Overview of Sickle Cell Trait
This is an inherited condition of abnormal hemoglobin production. This condition rarely results in a sickling crisis and is managed differently from sickle cell disease. An exertional sickling crisis usually occurs when athletes or military personnel with this condition overexert themselves, resulting in sickling of red blood cells, which causes clotting and ischemic rhabdomyolysis.1 Most individuals with sickle cell trait do not have painful crises and can participate in regular recreational and competitive activities, but abnormalities of red blood cell parameters may influence their aerobic exercise tolerance.2,3 Dehydration, viral illness, abrupt changes in altitude, and exercising in heat conditions are risk factors for developing exertional sickling.1,4
Comorbidities to Consider
Keys to Examination of Clients
If sickling crises occurs, monitor hemoglobin levels and renal function before allowing a return to strenuous training and competitive activities.4
Screen athletes for this condition so that if a crisis occurs, it can be identified and treated as a medical emergency.
Recommended Baseline Testing of Fitness Levels
Type: Aerobic and recreational activities
Intensity: No limitations
Frequency: No limitations
Clients can choose to participate in any type of recreational or competitive pursuits, but they should have proper conditioning to participate in activities and should be counseled on how to recognize symptoms of a sickling crisis.1 Counsel them to avoid all-out exertion of any activity for longer than 3 minutes and to use rest periods with full recovery when performing interval training.1 Clients should properly hydrate during exercise and adjust training programs for hot and humid conditions.
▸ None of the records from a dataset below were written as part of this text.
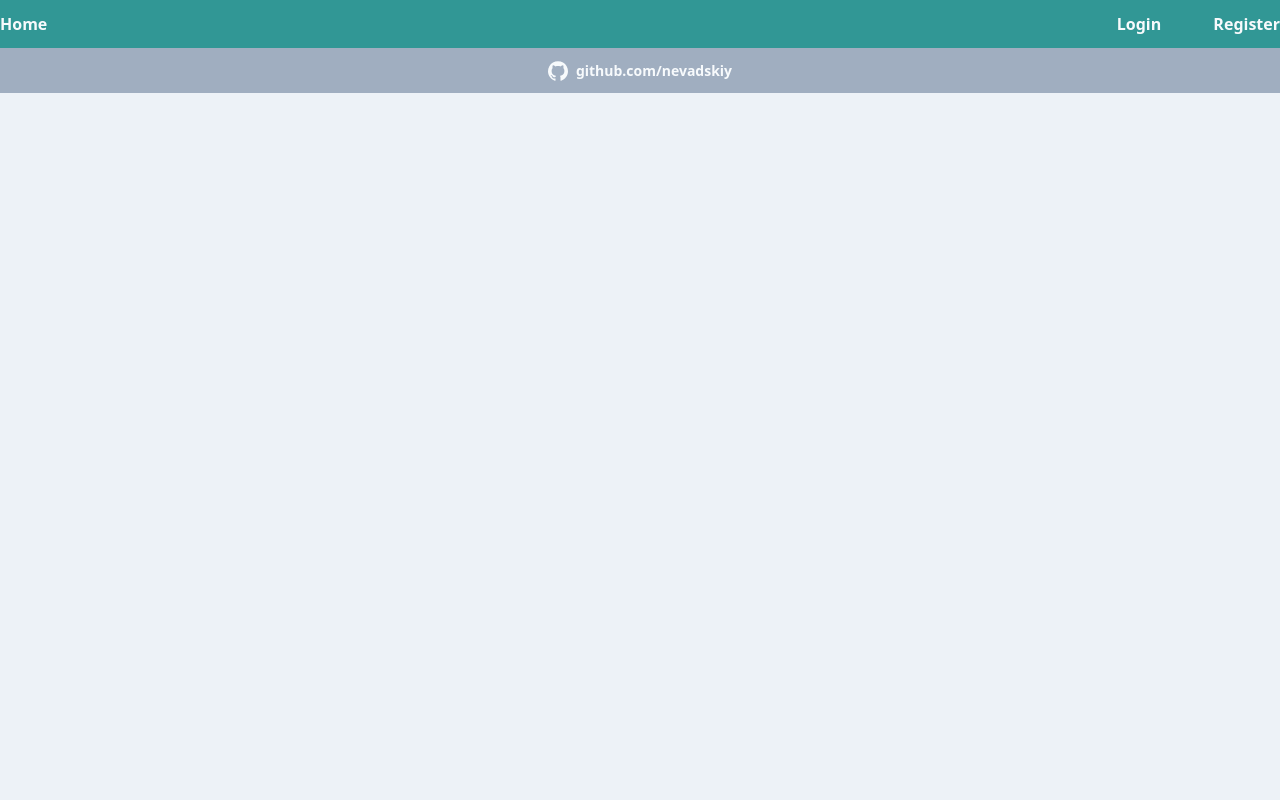
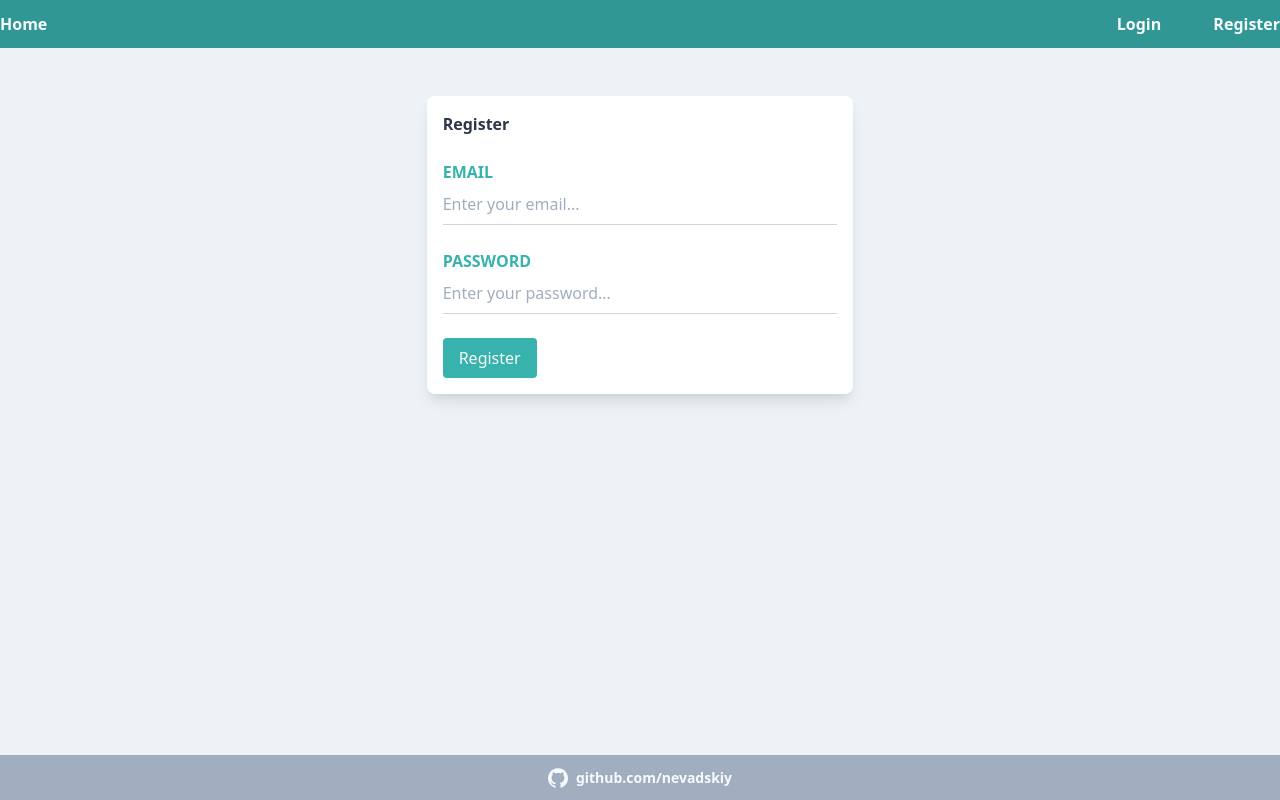
Before and after one commit to xalaida/laravel-nuxt-docker-auth, a Nuxt app in the folder client/: page /register in a window 1280 px wide. Built offline with nearby package versions, Linux system fonts and the light colour scheme; no server answers.

Commit message:
Feature register page

```diff
--- /dev/null
+++ b/client/pages/register.vue
@@ -0,0 +1,76 @@
+<template>
+  <div class="container mx-auto">
+    <div class="mt-12 flex justify-center">
+      <div class="w-1/3">
+        <form class="bg-white rounded-lg shadow-lg p-4" @input="form.errors.clear($event.target.id)" @submit.prevent="submit">
+          <h1 class="font-bold text-gray-800">
+            Register
+          </h1>
+
+          <AppInput
+            id="email"
+            v-model="form.email"
+            label="Email"
+            class="mt-6"
+            placeholder="Enter your email..."
+            :errors="form.errors.get('email')"
+          />
+
+          <AppInput
+            id="password"
+            v-model="form.password"
+            type="password"
+            label="Password"
+            class="mt-6"
+            placeholder="Enter your password..."
+            :errors="form.errors.get('password')"
+          />
+
+          <AppButton
+            type="submit"
+            class="mt-6"
+          >
+            Register
+          </AppButton>
+        </form>
+      </div>
+    </div>
+  </div>
+</template>
+
+<script>
+import AppInput from '~/components/AppInput.vue'
+import AppButton from '~/components/AppButton.vue'
+import Form from '~/support/form/Form'
+
+export default {
+  middleware: ['auth'],
+
+  auth: 'guest',
+
+  components: {
+    AppInput,
+    AppButton
+  },
+
+  data () {
+    return {
+      form: new Form({
+        email: '',
+        password: ''
+      })
+    }
+  },
+
+  methods: {
+    async submit () {
+      try {
+        await this.form.submitUsing((data) => {
+          return this.$store.dispatch('auth/register', data)
+        })
+      } catch (e) {
+      }
+    }
+  }
+}
+</script>
```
They should be counseled to increase their training programs slowly to acclimatize to temperature, humidity, and altitude.1
ER. Sickle Cell Trait. J Sports Rehabil 16(3);197–203, 2007.
et al. Physiological responses of sickle cell trait carriers during exercise. Sports Med 38(11):931–946, 2008.
et al. Blood rheology abnormalities and vascular cell adhesion mechanisms in sickle cell trait carriers during exercise. Clin Hemorheol Microcirc 39:179–184, 2008.
KC. Exertional rhabdomyolysis and ...